I also want you to understand that this stock pullback strategy works just as well to the short side as it does going long.

As a matter of fact, I prefer to trade the tail gap swing strategy to the short side because markets move faster when they drop than when they rise.

Keep in mind, because we’re day trading, I don’t mind trading range-bound markets instead of strong trending markets when I use this method. I won’t trade against the trend… but if there’s no trend and I see a good setup, I’ll take it.

Notice in this example below how the market is range-bound and trendless.

You can see the stock makes a 10-day high and gaps up.

As long as the trend isn’t moving upward, the trade is valid and worth taking. That’s because this strategy tends to move quicker and produce more volatility to the downside over the long term.

Once you identify the pattern, you need to place your sell stop order.

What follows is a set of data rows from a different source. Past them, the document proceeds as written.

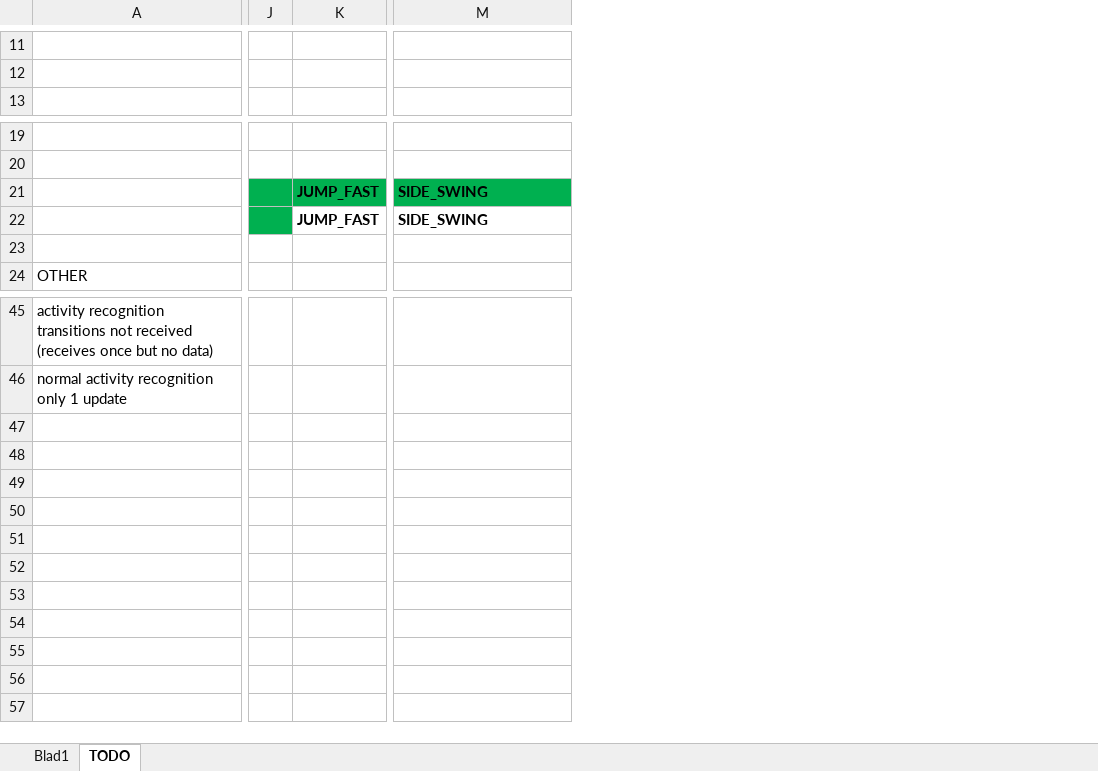
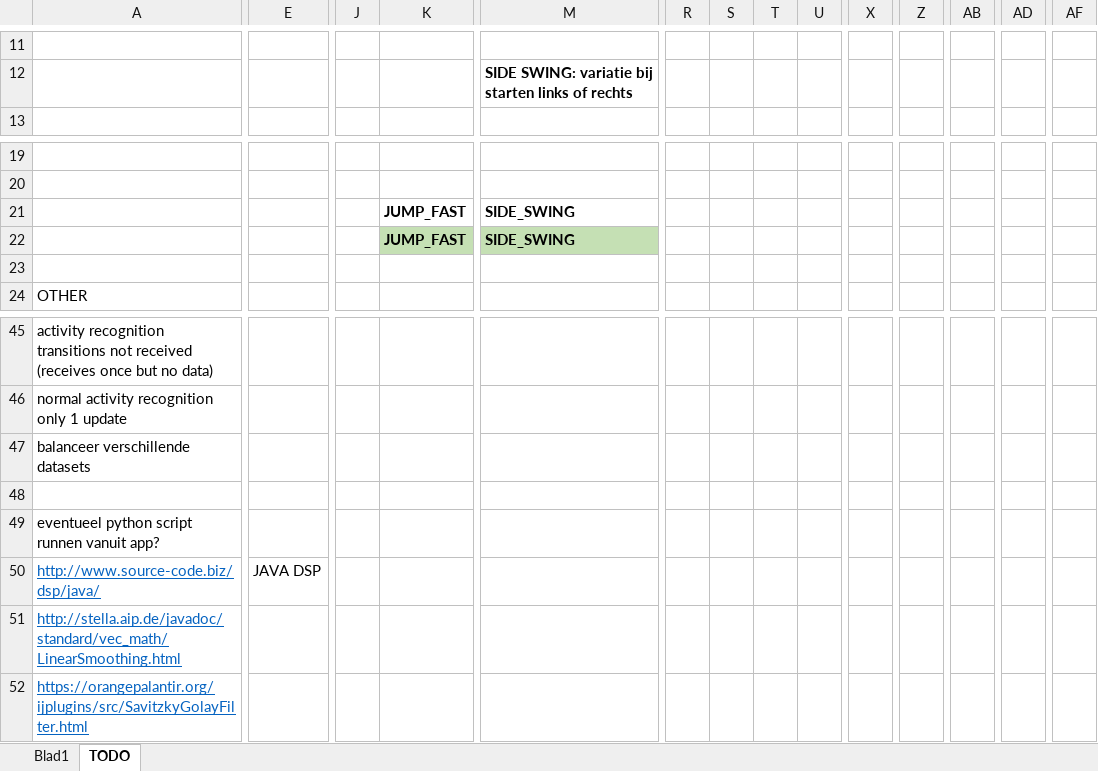
Before and after one commit to ethienpont/Ontwerp-en-ontwikkeling-van-een-Android-gezondheidsapplicatie-gefocust-op-rope-skipping, an Excel workbook: logboek-masterproef.xlsx, sheet TODO, drawn as a sheet; only a part is shown, gaps mark what is left out; values as stored, in another font and other column widths than the file's, no borders; rows hold the shown columns only; the diff covers the shown part only; the diff names each change by its address in the sheet, - before the commit and + after, or states it on an @@ line.

```diff
--- a/logboek-masterproef.xlsx (sheet TODO)
+++ b/logboek-masterproef.xlsx (sheet TODO)
+column E, empty
+column R, empty
+column S, empty
+column T, empty
+column U, empty
+column X, empty
+column Z, empty
+column AB, empty
+column AD, empty
+column AF, empty
-M12: (empty)
+M12: SIDE SWING: variatie bij starten links of rechts
-J21:M21 fill: #00B050
+J21:M21 fill: none
-J22 fill: #00B050
+J22 fill: none
-K22 fill: none
+K22 fill: #C5E0B4
-M22 fill: none
+M22 fill: #C5E0B4
+row 47: balanceer verschillende datasets
+row 48: (empty)
+row 49: eventueel python script runnen vanuit app?
+row 50: http://www.source-code.biz/dsp/java/ | JAVA DSP
+row 51: http://stella.aip.de/javadoc/standard/vec_math/LinearSmoothing.html
+row 52: https://orangepalantir.org/ijplugins/src/SavitzkyGolayFilter.html
```
Also changed, not shown: 6 added columns, 1 removed column, 9 edited cells, cell formats and merged cells elsewhere in this sheet, sheet Blad1, 50 other files.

This will be your entry order, so I want to make sure you don’t confuse sell stops with buy stops.

When you’re short trading this stock pullback strategy that works, you want to place a sell stop to enter, and a buy stop as your protection order. This is the opposite of how it works when you go long.

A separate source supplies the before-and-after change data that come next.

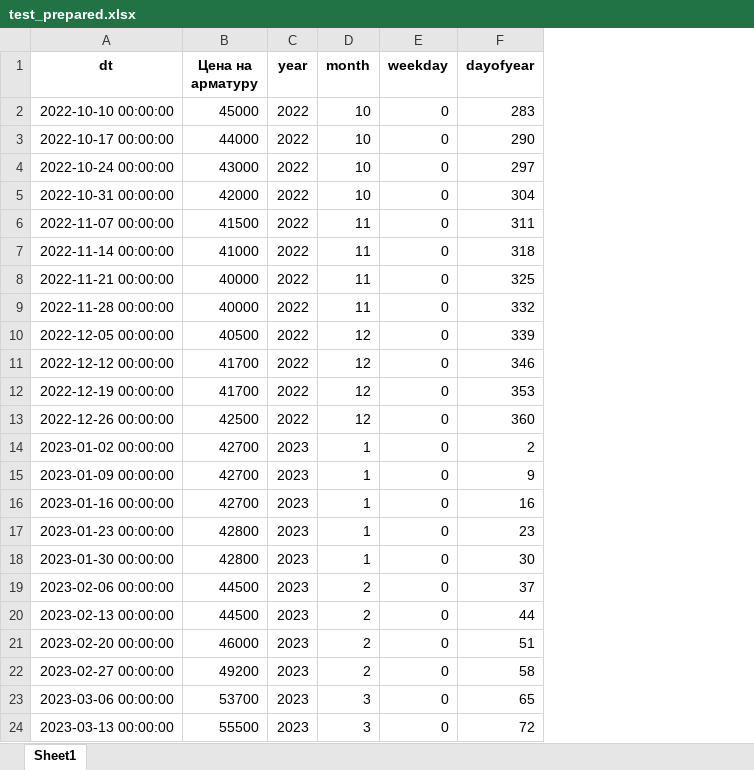
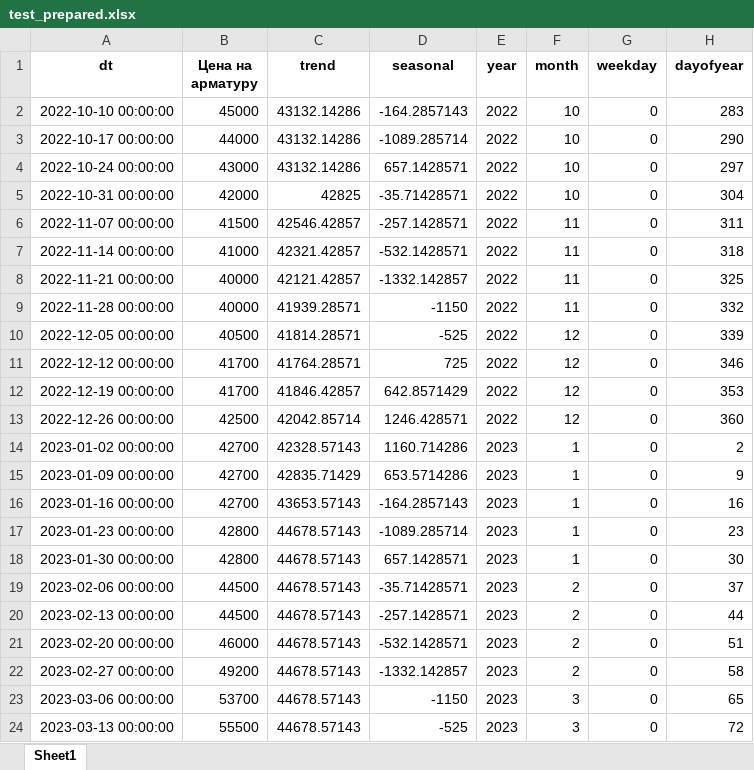
Before and after one commit to pogodaa/tretiy_intensiv, an Excel workbook: data/test_prepared.xlsx, sheet Sheet1, drawn as a sheet; only a part is shown; values as stored, in another font and other column widths than the file's, no borders; the diff names each change by its address in the sheet, - before the commit and + after, or states it on an @@ line.

Commit message:
train_done
add trend u sezonnost lol

```diff
--- a/data/test_prepared.xlsx (sheet Sheet1)
+++ b/data/test_prepared.xlsx (sheet Sheet1)
+column C (trend), rows 2-24: 43132.14286 | 43132.14286 | 43132.14286 | 42825 | 42546.42857 | 42321.42857 | 42121.42857 | 41939.28571 | 41814.28571 | 41764.28571 | 41846.42857 | 42042.85714 | 42328.57143 | 42835.71429 | 43653.57143 | 44678.57143 | 44678.57143 | 44678.57143 | 44678.57143 | 44678.57143 | 44678.57143 | 44678.57143 | 44678.57143
+column D (seasonal), rows 2-24: -164.2857143 | -1089.285714 | 657.1428571 | -35.71428571 | -257.1428571 | -532.1428571 | -1332.142857 | -1150 | -525 | 725 | 642.8571429 | 1246.428571 | 1160.714286 | 653.5714286 | -164.2857143 | -1089.285714 | 657.1428571 | -35.71428571 | -257.1428571 | -532.1428571 | -1332.142857 | -1150 | -525
```
Also changed, not shown: 9 other files.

Assuming you are filled the next day, you’ll want to place a buy stop order immediately after you get filled.

Never wait until the last minute because the stock can rally past your exit level while you wait. It doesn’t happen often, but it does happen once in a while.

After you’re filled, you’ll want to place a Market-on-Close order so you don’t have to watch the market all day.

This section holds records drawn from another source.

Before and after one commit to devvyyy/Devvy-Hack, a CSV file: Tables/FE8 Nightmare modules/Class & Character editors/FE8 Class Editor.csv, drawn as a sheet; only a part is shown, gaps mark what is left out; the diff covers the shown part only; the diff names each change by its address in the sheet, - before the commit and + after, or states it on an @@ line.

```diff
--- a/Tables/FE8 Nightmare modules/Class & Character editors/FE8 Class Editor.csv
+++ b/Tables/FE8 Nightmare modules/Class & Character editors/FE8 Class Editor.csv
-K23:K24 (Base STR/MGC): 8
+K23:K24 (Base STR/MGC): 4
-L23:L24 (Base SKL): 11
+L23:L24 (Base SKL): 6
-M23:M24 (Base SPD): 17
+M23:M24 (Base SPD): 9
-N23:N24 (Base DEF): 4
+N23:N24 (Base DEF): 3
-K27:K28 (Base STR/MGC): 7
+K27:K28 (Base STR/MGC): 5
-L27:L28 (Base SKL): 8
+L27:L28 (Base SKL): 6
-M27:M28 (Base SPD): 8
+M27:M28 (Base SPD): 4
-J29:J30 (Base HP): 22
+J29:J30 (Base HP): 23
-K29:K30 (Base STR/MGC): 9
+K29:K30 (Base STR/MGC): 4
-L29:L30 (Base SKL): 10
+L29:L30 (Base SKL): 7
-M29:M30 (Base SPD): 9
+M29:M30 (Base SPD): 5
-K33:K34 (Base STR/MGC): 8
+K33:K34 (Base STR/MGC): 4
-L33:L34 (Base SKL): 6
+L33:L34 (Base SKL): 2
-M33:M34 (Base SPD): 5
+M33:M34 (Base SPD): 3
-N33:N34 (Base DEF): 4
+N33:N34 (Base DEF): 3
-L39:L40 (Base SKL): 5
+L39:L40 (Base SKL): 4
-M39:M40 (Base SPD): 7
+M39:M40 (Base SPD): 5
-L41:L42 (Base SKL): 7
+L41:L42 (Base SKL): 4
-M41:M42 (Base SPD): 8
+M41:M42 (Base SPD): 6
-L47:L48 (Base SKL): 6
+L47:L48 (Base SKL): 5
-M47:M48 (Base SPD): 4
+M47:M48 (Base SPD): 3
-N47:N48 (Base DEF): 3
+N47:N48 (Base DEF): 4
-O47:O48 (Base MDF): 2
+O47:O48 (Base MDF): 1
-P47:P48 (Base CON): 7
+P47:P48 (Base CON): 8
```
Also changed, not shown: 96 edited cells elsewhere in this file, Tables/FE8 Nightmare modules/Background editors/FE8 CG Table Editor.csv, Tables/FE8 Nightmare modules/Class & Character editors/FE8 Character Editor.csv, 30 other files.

Getting out at the close gives you the most time for your position to work in your favor.

1 Stock Pullback Strategy That Works: The Final Example

Here’s one last example so you can see the entire progression from beginning to end.

I’m using another short example because I prefer to trade this method to the short side. But remember, it does work equally as well trading to the long side as it does trading to the short side.

You can see in this example a perfect tail gap swing strategy formation.

We need to be patient here and wait for setups like this one to come along.

Don’t forget to place your protective stop-loss order after you get a confirmation of your entry fill price.

Here is what a good setup will look like:

After you receive confirmation of your fill, and you place your stop loss and your profit target orders, there’s very little to do.

Don’t let intraday emotions get the better of you. Stay with the trade and ride it out till the close no matter what happens.

Keep in mind, this stock pullback strategy and most good day-trading patterns need volatile stocks that move quickly.

You don’t want to get stuck in a stock that’s moving like a tank when you’re day trading the tail gap swing strategy.

For more on other trading strategies and topics like this, check out my article on the 4×4 trading pattern. It’s one of the best pullback strategies for beginners.

All the best,

Roger Scott
Senior Strategist, WealthPress

WRITTEN BY<br>WealthPress University

WealthPress University

What to read next

99 Problems and a “Pivot” is One

99 Problems and a “Pivot” is One

A friend of mine sent me this chart about three months ago. I should probably print it and keep it in my wallet next to a photo of my daughter. Given the sheer number of questions I’ve fielded lately, I’ll probably end up showing this chart more than her picture.

read more
Everything Everywhere, Going Down, All At Once

Everything Everywhere, Going Down, All At Once

When our momentum reading went negative last week, I didn’t know that we’d have the second largest bank failure in U.S. history three days later. All I knew was that it went negative… and that we got out of the way.

read more
Trust But Verify…

Trust But Verify…

I want to talk about our version of “Trust but Verify” in the markets. Qualification is the most important part of the investing process. And this F score value strategy looks to be crushing the current market.

read more

Have any questions? Contact Our Customer Service Team